- Building test scenarios to illustrate impact tolerance: Building, testing, and documenting scenarios that illustrate the impact tolerance unique to each firm.
- Improving processes and re-testing: Using agile tools to collaboratively and iteratively test and address vulnerabilities identified in test scenarios, modify existing processes, design new processes, and re-test scenarios.
- Applying real-time alerts
- Identifying incidents or potential incidents: Customizing processes to alert senior management of a potential or actual disruption.
- Reminders for reporting: Customizing processes to remind senior management to update mapping and testing annually or when processes and interdependencies change.
- Efficiently controlling complex work from end to end
- Orchestrating and executing work: Logically orchestrating and executing multiple process endpoints from end-to-end, including work that involves both human and automated tasks.
- Scaling work: Coordinating and scaling tasks, systems, and important business services for high-volume transactions, transaction spikes, and redundant operations.
- Continually monitoring and improving work: Using granular reporting to review disparate process automation activities in one, centralized place, and identify opportunities for improvement.
Camunda helps banks simplify compliance and be more operationally resilient
Under these new regulations, banks need to identify and respond quickly to incidents. Camunda helps banking leaders improve operational resiliency with capabilities that include:
- A 360-degree view to identify important business services, understand the context in which they operate, and monitor their health in real time
- Heat maps to visualize and evaluate process performance
- Developer-friendly open architecture that makes it easy to build, implement, and modify testing scenarios and processes, so you can develop the solutions you need faster
- Support of BPMN and DMN modeling standards to help business and IT teams collaborate more effectively

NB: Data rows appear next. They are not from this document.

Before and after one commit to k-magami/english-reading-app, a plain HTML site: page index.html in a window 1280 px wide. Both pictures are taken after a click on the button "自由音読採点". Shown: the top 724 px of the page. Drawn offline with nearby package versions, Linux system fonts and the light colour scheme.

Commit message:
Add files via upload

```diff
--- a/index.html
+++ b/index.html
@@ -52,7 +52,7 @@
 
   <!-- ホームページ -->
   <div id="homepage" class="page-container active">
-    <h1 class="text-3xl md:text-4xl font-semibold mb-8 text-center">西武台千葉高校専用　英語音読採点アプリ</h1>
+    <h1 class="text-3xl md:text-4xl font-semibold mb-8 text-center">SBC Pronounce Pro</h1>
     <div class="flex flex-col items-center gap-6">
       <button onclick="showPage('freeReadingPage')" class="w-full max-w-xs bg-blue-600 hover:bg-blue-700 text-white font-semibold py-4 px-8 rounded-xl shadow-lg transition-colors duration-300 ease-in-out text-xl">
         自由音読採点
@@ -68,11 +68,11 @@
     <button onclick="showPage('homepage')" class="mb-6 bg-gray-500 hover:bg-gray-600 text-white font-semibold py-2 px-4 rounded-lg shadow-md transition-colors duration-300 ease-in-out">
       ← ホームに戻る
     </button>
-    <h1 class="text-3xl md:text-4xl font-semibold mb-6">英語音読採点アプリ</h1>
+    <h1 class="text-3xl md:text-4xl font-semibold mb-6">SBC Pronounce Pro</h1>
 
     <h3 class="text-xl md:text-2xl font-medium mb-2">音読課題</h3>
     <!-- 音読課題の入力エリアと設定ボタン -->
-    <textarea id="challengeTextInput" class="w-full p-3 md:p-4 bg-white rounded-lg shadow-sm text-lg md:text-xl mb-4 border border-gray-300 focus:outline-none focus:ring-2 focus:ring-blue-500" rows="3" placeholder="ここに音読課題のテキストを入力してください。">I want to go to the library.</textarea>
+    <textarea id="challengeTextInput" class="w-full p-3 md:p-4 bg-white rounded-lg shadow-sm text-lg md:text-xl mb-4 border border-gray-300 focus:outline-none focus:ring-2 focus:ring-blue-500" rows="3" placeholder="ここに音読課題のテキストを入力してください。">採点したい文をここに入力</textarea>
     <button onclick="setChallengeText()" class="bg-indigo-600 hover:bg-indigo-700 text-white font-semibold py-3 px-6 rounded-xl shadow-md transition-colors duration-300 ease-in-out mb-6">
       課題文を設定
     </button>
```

- Process orchestration that can automate complex workflows from event streams, legacy systems, third-party integrations, and human tasks
- Cloud-native workflow engine that can handle concurrent, high-volume, business-critical work
Ultimately, the new regulations can be viewed as a mandated cost, or they can become the driving force to accelerate and modernize how you do business. “Don’t just look at regulatory compliance as an imperative,” advises Daniel; “… look at it as a strategic opportunity to differentiate your firm; to invest in serving customers, stakeholders, and markets better and more efficiently.”
Learn how Camunda can help your business
Clients are integrating Camunda with legacy systems to help prioritize areas for modernization and iteratively update processes that may jeopardize resiliency. They are also using Camunda’s process orchestration capabilities on a wider scale across the enterprise to reduce risk, improve accuracy of work, provide seamless customer experiences, and streamline product development – boosting their cost-effectiveness and speeding time to market.
Visit our financial services page to learn how Camunda’s process orchestration capabilities can help you be more resilient, and learn more about why process orchestration plays a key role in implementing complex compliance initiatives such as T+1 migration.